The American Silver Eagle coin, like other coins minted in the United States, began its life from legislative bills, in this case initiated by Senator McClure and Representative Craig in 1982 and amended by Senator McClure’s ‘Liberty Coin Act’ in 1985 and signed into law by President Reagan in the same year.The point of the legislation was to maximize the return on the sale of strategic stockpiles (Defense National Stockpile) of silver (to help balance the Federal Budget) through the production and sale of silver bullion coins. As the stockpiles were being depleted, as intended by the initial legislation, President Bush signed the ‘Support of American Eagle Silver Bullion Program Act’ in 2002 to extend the coinage program through the purchase of silver on the open market.
Senator McClure’s ‘Liberty Coin Act’ stipulated the parameters of the Silver Eagle, including its size, weight, purity, obverse and reverse designs, inscriptions, and edge finish.
Creating the Relief Designs
Ideas for the design of coins come from politicians, citizens, artists and sculptors alike. Once the objectives and concepts of the design are established by all parties, drawings are made of both sides of the coin, including images and textual inscriptions required by law (‘IN GOD WE TRUST’ and ‘E PLURIBUS UNUM’).The final drawings are approved before sculptors and engravers create and refine their renditions using physical and digital modeling techniques. Physical models used to be made with clay and plaster and digitally scanned into a database for more detailed work. Now, more sophisticated software tools are used to model and finish the designs directly from the original drawings. The obverse relief on the American Silver Eagle was taken from Adolph Weinman’s ‘Walking Liberty’ design. On the reverse side, the ‘heraldic eagle’ relief was created by John Mercanti.

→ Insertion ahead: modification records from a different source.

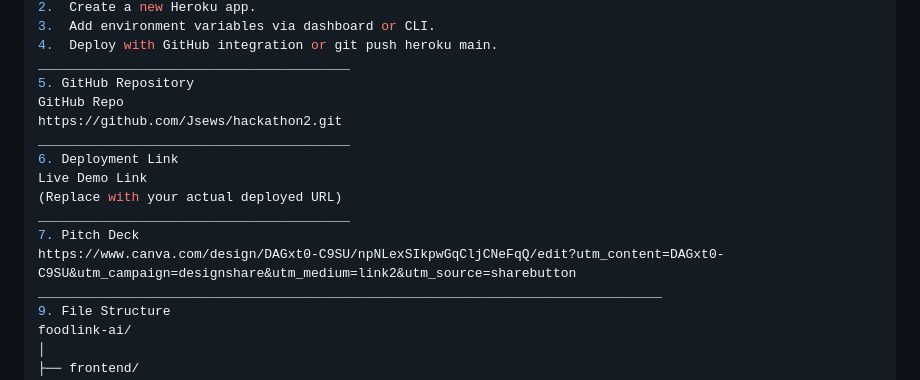
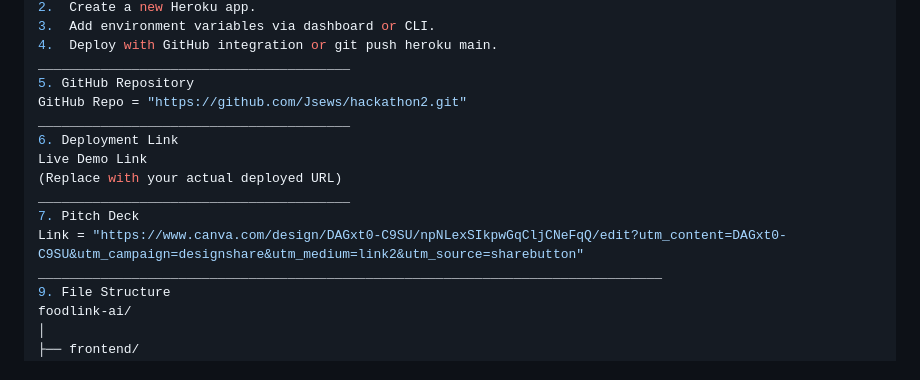
Before and after one commit to Jsews/hackathon2, a Markdown page: README.md, the part around the change. Rendered like a GitHub page.

```diff
--- a/README.md
+++ b/README.md
@@ -72,15 +72,14 @@ Option 2: Heroku (for backend)
 4.	Deploy with GitHub integration or git push heroku main.
 ________________________________________
 5. GitHub Repository
-GitHub Repo
-https://github.com/Jsews/hackathon2.git
+GitHub Repo = "https://github.com/Jsews/hackathon2.git"
 ________________________________________
 6. Deployment Link
 Live Demo Link
 (Replace with your actual deployed URL)
 ________________________________________
 7. Pitch Deck
-https://www.canva.com/design/DAGxt0-C9SU/npNLexSIkpwGqCljCNeFqQ/edit?utm_content=DAGxt0-C9SU&utm_campaign=designshare&utm_medium=link2&utm_source=sharebutton
+Link = "https://www.canva.com/design/DAGxt0-C9SU/npNLexSIkpwGqCljCNeFqQ/edit?utm_content=DAGxt0-C9SU&utm_campaign=designshare&utm_medium=link2&utm_source=sharebutton"
 ________________________________________________________________________________
 9. File Structure
 foodlink-ai/
```
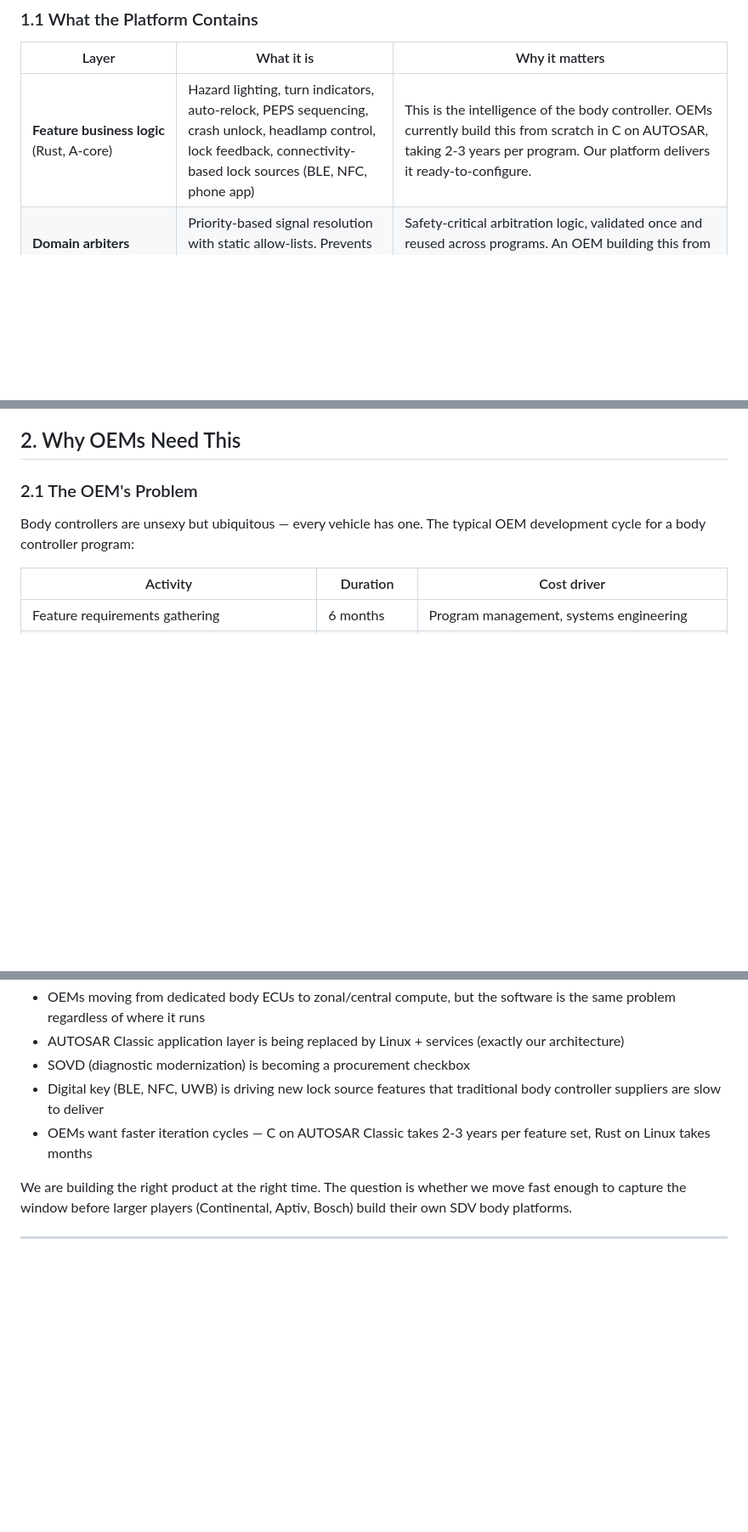
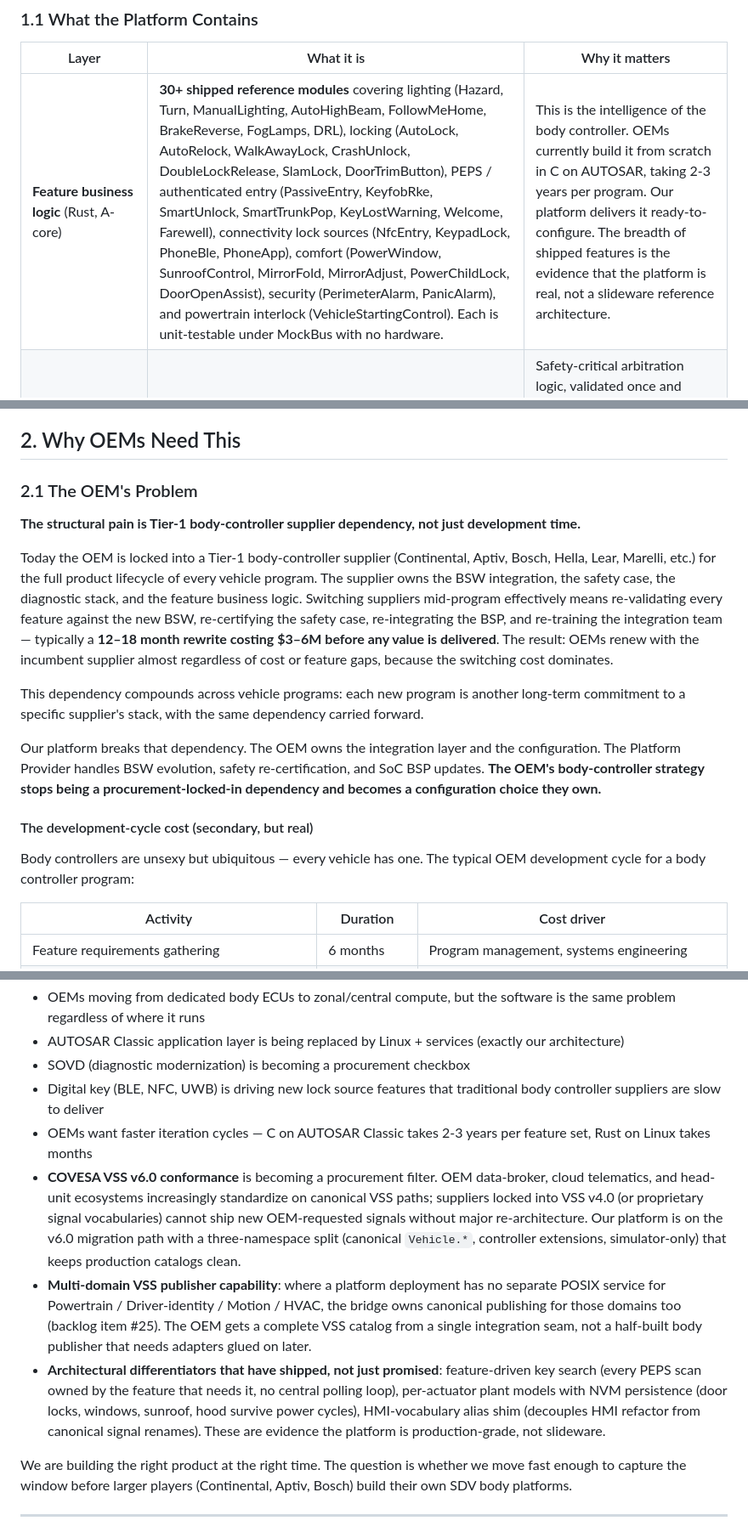
Before and after one commit to anupgadkari/covesa_vss_frontend, a Markdown page: BUSINESS_CASE.md, 3 parts joined by grey strips. Shown at 85% size. GitHub-like rendering; blank space fills up the shorter version.

```diff
--- a/BUSINESS_CASE.md
+++ b/BUSINESS_CASE.md
@@ -16,7 +16,7 @@ This is not a consulting engagement. It is not a staffing arrangement. It is a *
 
 | Layer | What it is | Why it matters |
 |---|---|---|
-| **Feature business logic** (Rust, A-core) | Hazard lighting, turn indicators, auto-relock, PEPS sequencing, crash unlock, headlamp control, lock feedback, connectivity-based lock sources (BLE, NFC, phone app) | This is the intelligence of the body controller. OEMs currently build this from scratch in C on AUTOSAR, taking 2-3 years per program. Our platform delivers it ready-to-configure. |
+| **Feature business logic** (Rust, A-core) | **30+ shipped reference modules** covering lighting (Hazard, Turn, ManualLighting, AutoHighBeam, FollowMeHome, BrakeReverse, FogLamps, DRL), locking (AutoLock, AutoRelock, WalkAwayLock, CrashUnlock, DoubleLockRelease, SlamLock, DoorTrimButton), PEPS / authenticated entry (PassiveEntry, KeyfobRke, SmartUnlock, SmartTrunkPop, KeyLostWarning, Welcome, Farewell), connectivity lock sources (NfcEntry, KeypadLock, PhoneBle, PhoneApp), comfort (PowerWindow, SunroofControl, MirrorFold, MirrorAdjust, PowerChildLock, DoorOpenAssist), security (PerimeterAlarm, PanicAlarm), and powertrain interlock (VehicleStartingControl). Each is unit-testable under MockBus with no hardware. | This is the intelligence of the body controller. OEMs currently build it from scratch in C on AUTOSAR, taking 2-3 years per program. Our platform delivers it ready-to-configure. The breadth of shipped features is the evidence that the platform is real, not a slideware reference architecture. |
 | **Domain arbiters** (Rust, A-core) | Priority-based signal resolution with static allow-lists. Prevents feature conflicts (e.g., hazard overrides turn signal). | Safety-critical arbitration logic, validated once and reused across programs. An OEM building this from scratch must design, implement, and validate it every time. |
 | **Safety Monitor** (C, AUTOSAR Classic, M-core) | ASIL-B state authority. Validates every actuator command from the A-core. Cannot be overridden by QM software. | The ISO 26262 compliance boundary. Certified once, reused across OEM programs. This is the most expensive component to develop and validate from scratch. |
 | **ASIL-B Application SWCs** (C / AUTOSAR Classic, M-core) — *OEM-owned, optional* | Domain-specific safety-critical application logic the OEM wishes to keep in-house (e.g., proprietary alarm strategies, OEM-specific lock arbitration rules). | The OEM is **not** restricted to the QM Rust layer. As in-house ASIL competency grows, the OEM may extend into Classic AUTOSAR Application Layer SWCs on M7 without re-architecting the platform. Platform Provider delivers the Safety Monitor + reference SWCs; OEM owns whatever ASIL-B differentiation they choose. |
@@ -37,6 +37,16 @@ This is not a consulting engagement. It is not a staffing arrangement. It is a *
 ## 2. Why OEMs Need This
 
 ### 2.1 The OEM's Problem
+
+**The structural pain is Tier-1 body-controller supplier dependency, not just development time.**
+
+Today the OEM is locked into a Tier-1 body-controller supplier (Continental, Aptiv, Bosch, Hella, Lear, Marelli, etc.) for the full product lifecycle of every vehicle program. The supplier owns the BSW integration, the safety case, the diagnostic stack, and the feature business logic. Switching suppliers mid-program effectively means re-validating every feature against the new BSW, re-certifying the safety case, re-integrating the BSP, and re-training the integration team — typically a **12–18 month rewrite costing $3–6M before any value is delivered**. The result: OEMs renew with the incumbent supplier almost regardless of cost or feature gaps, because the switching cost dominates.
+
+This dependency compounds across vehicle programs: each new program is another long-term commitment to a specific supplier's stack, with the same dependency carried forward.
+
+Our platform breaks that dependency. The OEM owns the integration layer and the configuration. The Platform Provider handles BSW evolution, safety re-certification, and SoC BSP updates. **The OEM's body-controller strategy stops being a procurement-locked-in dependency and becomes a configuration choice they own.**
+
+#### The development-cycle cost (secondary, but real)
 
 Body controllers are unsexy but ubiquitous — every vehicle has one. The typical OEM development cycle for a body controller program:
 
@@ -205,6 +215,9 @@ Body controllers are in transition:
 - SOVD (diagnostic modernization) is becoming a procurement checkbox
 - Digital key (BLE, NFC, UWB) is driving new lock source features that traditional body controller suppliers are slow to deliver
 - OEMs want faster iteration cycles — C on AUTOSAR Classic takes 2-3 years per feature set, Rust on Linux takes months
+- **COVESA VSS v6.0 conformance** is becoming a procurement filter. OEM data-broker, cloud telematics, and head-unit ecosystems increasingly standardize on canonical VSS paths; suppliers locked into VSS v4.0 (or proprietary signal vocabularies) cannot ship new OEM-requested signals without major re-architecture. Our platform is on the v6.0 migration path with a three-namespace split (canonical `Vehicle.*`, controller extensions, simulator-only) that keeps production catalogs clean.
+- **Multi-domain VSS publisher capability**: where a platform deployment has no separate POSIX service for Powertrain / Driver-identity / Motion / HVAC, the bridge owns canonical publishing for those domains too (backlog item #25). The OEM gets a complete VSS catalog from a single integration seam, not a half-built body publisher that needs adapters glued on later.
+- **Architectural differentiators that have shipped, not just promised**: feature-driven key search (every PEPS scan owned by the feature that needs it, no central polling loop), per-actuator plant models with NVM persistence (door locks, windows, sunroof, hood survive power cycles), HMI-vocabulary alias shim (decouples HMI refactor from canonical signal renames). These are evidence the platform is production-grade, not slideware.
 
 We are building the right product at the right time. The question is whether we move fast enough to capture the window before larger players (Continental, Aptiv, Bosch) build their own SDV body platforms.
 
```
Also changed, not shown: other parts of BUSINESS_CASE.md (+4 -3 lines).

Making the Dies
Once the digitized coin reliefs have been completed, CAM (Computer Aided Manufacturing) software is used to interpret this data and create instructions for CNC (Computer Numerical Control) machine cutters of different and finer diameters that will mill out each relief on the end of a separate steel ‘hub’. The result is an extremely polished and accurate replica of the coin design faces on these ‘master hubs’, one for the obverse and one for the reverse design of the coin. Initially, the master hubs that are fabricated are of larger diameter than the legislated coin dimensions. So, a reducing lathe is used to create a master hub of the correct size.
Because dies wear out after a certain number of impressions, the capability to produce enough dies for mass production is met by a succession of master hub to master die steps. The initial master hub of the final correct size is used to create a ‘master die’. The master hub is first hardened by heat treating, while the die material is softened by annealing. The master hub which has a raised design profile is then pressed into the master die material, creating an infuse impression of the coin face in the master die – and as a result is strengthened through the compression of the press. These master dies are then used to create ‘working hubs’ and the working hubs are in turn used to create ‘working dies’. The process is repeated until enough working dies are created for the total production run of coins. The working dies will be used to ‘strike’ and manufacture the coins from silver blanks.